Problem to solve: Each record below should be set down exactly.
========================
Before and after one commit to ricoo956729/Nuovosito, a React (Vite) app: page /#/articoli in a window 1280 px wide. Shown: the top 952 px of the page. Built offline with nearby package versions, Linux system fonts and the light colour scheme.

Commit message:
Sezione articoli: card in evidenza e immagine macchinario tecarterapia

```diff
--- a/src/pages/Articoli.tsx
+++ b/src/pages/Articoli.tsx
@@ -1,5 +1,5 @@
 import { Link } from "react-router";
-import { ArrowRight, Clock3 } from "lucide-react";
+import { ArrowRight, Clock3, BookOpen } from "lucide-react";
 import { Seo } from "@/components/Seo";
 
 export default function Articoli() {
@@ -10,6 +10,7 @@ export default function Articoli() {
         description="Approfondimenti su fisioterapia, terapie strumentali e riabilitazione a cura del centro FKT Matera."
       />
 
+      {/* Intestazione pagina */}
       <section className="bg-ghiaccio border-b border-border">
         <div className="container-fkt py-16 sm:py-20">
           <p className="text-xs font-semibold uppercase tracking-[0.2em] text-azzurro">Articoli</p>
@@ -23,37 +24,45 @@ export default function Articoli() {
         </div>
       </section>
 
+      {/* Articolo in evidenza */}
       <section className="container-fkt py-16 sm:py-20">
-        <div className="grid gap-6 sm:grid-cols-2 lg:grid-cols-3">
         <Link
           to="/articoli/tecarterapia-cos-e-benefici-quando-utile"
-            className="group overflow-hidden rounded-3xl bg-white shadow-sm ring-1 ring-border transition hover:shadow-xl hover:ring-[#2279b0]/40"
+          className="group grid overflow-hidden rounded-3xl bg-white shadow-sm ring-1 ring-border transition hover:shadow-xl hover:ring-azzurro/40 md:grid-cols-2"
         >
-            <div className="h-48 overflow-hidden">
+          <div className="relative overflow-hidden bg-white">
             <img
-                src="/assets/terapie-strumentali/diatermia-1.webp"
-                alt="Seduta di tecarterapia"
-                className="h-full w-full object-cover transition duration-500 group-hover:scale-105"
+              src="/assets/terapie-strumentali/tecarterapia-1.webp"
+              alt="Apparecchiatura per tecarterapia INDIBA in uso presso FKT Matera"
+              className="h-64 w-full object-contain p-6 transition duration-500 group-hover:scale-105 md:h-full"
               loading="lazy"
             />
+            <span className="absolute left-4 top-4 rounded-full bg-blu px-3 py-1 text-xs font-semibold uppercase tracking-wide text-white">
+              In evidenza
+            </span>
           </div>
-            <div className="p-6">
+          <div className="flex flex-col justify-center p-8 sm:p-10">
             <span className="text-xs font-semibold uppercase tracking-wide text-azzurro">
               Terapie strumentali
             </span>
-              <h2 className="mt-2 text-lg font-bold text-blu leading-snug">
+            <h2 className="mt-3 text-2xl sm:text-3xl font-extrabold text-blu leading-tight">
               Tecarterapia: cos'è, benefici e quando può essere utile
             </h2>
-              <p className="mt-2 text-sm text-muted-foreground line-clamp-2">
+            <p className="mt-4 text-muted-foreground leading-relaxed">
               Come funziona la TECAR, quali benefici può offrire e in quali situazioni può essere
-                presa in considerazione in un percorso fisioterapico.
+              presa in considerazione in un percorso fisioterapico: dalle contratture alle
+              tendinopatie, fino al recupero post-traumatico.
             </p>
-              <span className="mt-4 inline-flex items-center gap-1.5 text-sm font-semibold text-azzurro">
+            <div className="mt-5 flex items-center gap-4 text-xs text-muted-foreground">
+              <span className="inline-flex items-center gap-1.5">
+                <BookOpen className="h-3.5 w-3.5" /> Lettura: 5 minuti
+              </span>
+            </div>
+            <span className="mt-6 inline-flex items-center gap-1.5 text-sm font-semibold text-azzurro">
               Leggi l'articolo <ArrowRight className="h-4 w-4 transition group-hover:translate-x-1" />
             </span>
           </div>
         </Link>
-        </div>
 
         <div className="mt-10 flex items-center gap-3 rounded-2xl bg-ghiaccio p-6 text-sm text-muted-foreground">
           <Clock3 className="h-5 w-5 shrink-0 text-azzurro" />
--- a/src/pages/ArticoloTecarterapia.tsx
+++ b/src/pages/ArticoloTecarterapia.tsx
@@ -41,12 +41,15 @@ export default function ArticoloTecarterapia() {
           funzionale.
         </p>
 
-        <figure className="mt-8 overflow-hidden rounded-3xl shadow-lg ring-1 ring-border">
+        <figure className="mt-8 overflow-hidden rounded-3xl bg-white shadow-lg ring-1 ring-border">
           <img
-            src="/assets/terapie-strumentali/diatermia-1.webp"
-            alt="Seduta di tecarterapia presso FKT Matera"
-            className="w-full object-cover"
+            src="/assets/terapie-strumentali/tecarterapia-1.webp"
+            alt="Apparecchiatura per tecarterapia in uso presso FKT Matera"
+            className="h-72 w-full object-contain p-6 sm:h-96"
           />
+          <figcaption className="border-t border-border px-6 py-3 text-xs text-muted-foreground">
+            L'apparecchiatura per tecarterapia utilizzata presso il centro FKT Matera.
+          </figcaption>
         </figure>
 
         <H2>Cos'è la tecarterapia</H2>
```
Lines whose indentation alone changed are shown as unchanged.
========================
Solution to this problem:
Before and after one commit to ricoo956729/Nuovosito, a React (Vite) app: page /#/articoli in a window 1280 px wide. Shown: the top 952 px of the page. Built offline with nearby package versions, Linux system fonts and the light colour scheme.

Commit message:
Sezione articoli: card in evidenza e immagine macchinario tecarterapia

```diff
--- a/src/pages/Articoli.tsx
+++ b/src/pages/Articoli.tsx
@@ -1,5 +1,5 @@
 import { Link } from "react-router";
-import { ArrowRight, Clock3 } from "lucide-react";
+import { ArrowRight, Clock3, BookOpen } from "lucide-react";
 import { Seo } from "@/components/Seo";
 
 export default function Articoli() {
@@ -10,6 +10,7 @@ export default function Articoli() {
         description="Approfondimenti su fisioterapia, terapie strumentali e riabilitazione a cura del centro FKT Matera."
       />
 
+      {/* Intestazione pagina */}
       <section className="bg-ghiaccio border-b border-border">
         <div className="container-fkt py-16 sm:py-20">
           <p className="text-xs font-semibold uppercase tracking-[0.2em] text-azzurro">Articoli</p>
@@ -23,37 +24,45 @@ export default function Articoli() {
         </div>
       </section>
 
+      {/* Articolo in evidenza */}
       <section className="container-fkt py-16 sm:py-20">
-        <div className="grid gap-6 sm:grid-cols-2 lg:grid-cols-3">
         <Link
           to="/articoli/tecarterapia-cos-e-benefici-quando-utile"
-            className="group overflow-hidden rounded-3xl bg-white shadow-sm ring-1 ring-border transition hover:shadow-xl hover:ring-[#2279b0]/40"
+          className="group grid overflow-hidden rounded-3xl bg-white shadow-sm ring-1 ring-border transition hover:shadow-xl hover:ring-azzurro/40 md:grid-cols-2"
         >
-            <div className="h-48 overflow-hidden">
+          <div className="relative overflow-hidden bg-white">
             <img
-                src="/assets/terapie-strumentali/diatermia-1.webp"
-                alt="Seduta di tecarterapia"
-                className="h-full w-full object-cover transition duration-500 group-hover:scale-105"
+              src="/assets/terapie-strumentali/tecarterapia-1.webp"
+              alt="Apparecchiatura per tecarterapia INDIBA in uso presso FKT Matera"
+              className="h-64 w-full object-contain p-6 transition duration-500 group-hover:scale-105 md:h-full"
               loading="lazy"
             />
+            <span className="absolute left-4 top-4 rounded-full bg-blu px-3 py-1 text-xs font-semibold uppercase tracking-wide text-white">
+              In evidenza
+            </span>
           </div>
-            <div className="p-6">
+          <div className="flex flex-col justify-center p-8 sm:p-10">
             <span className="text-xs font-semibold uppercase tracking-wide text-azzurro">
               Terapie strumentali
             </span>
-              <h2 className="mt-2 text-lg font-bold text-blu leading-snug">
+            <h2 className="mt-3 text-2xl sm:text-3xl font-extrabold text-blu leading-tight">
               Tecarterapia: cos'è, benefici e quando può essere utile
             </h2>
-              <p className="mt-2 text-sm text-muted-foreground line-clamp-2">
+            <p className="mt-4 text-muted-foreground leading-relaxed">
               Come funziona la TECAR, quali benefici può offrire e in quali situazioni può essere
-                presa in considerazione in un percorso fisioterapico.
+              presa in considerazione in un percorso fisioterapico: dalle contratture alle
+              tendinopatie, fino al recupero post-traumatico.
             </p>
-              <span className="mt-4 inline-flex items-center gap-1.5 text-sm font-semibold text-azzurro">
+            <div className="mt-5 flex items-center gap-4 text-xs text-muted-foreground">
+              <span className="inline-flex items-center gap-1.5">
+                <BookOpen className="h-3.5 w-3.5" /> Lettura: 5 minuti
+              </span>
+            </div>
+            <span className="mt-6 inline-flex items-center gap-1.5 text-sm font-semibold text-azzurro">
               Leggi l'articolo <ArrowRight className="h-4 w-4 transition group-hover:translate-x-1" />
             </span>
           </div>
         </Link>
-        </div>
 
         <div className="mt-10 flex items-center gap-3 rounded-2xl bg-ghiaccio p-6 text-sm text-muted-foreground">
           <Clock3 className="h-5 w-5 shrink-0 text-azzurro" />
--- a/src/pages/ArticoloTecarterapia.tsx
+++ b/src/pages/ArticoloTecarterapia.tsx
@@ -41,12 +41,15 @@ export default function ArticoloTecarterapia() {
           funzionale.
         </p>
 
-        <figure className="mt-8 overflow-hidden rounded-3xl shadow-lg ring-1 ring-border">
+        <figure className="mt-8 overflow-hidden rounded-3xl bg-white shadow-lg ring-1 ring-border">
           <img
-            src="/assets/terapie-strumentali/diatermia-1.webp"
-            alt="Seduta di tecarterapia presso FKT Matera"
-            className="w-full object-cover"
+            src="/assets/terapie-strumentali/tecarterapia-1.webp"
+            alt="Apparecchiatura per tecarterapia in uso presso FKT Matera"
+            className="h-72 w-full object-contain p-6 sm:h-96"
           />
+          <figcaption className="border-t border-border px-6 py-3 text-xs text-muted-foreground">
+            L'apparecchiatura per tecarterapia utilizzata presso il centro FKT Matera.
+          </figcaption>
         </figure>
 
         <H2>Cos'è la tecarterapia</H2>
```
Lines whose indentation alone changed are shown as unchanged.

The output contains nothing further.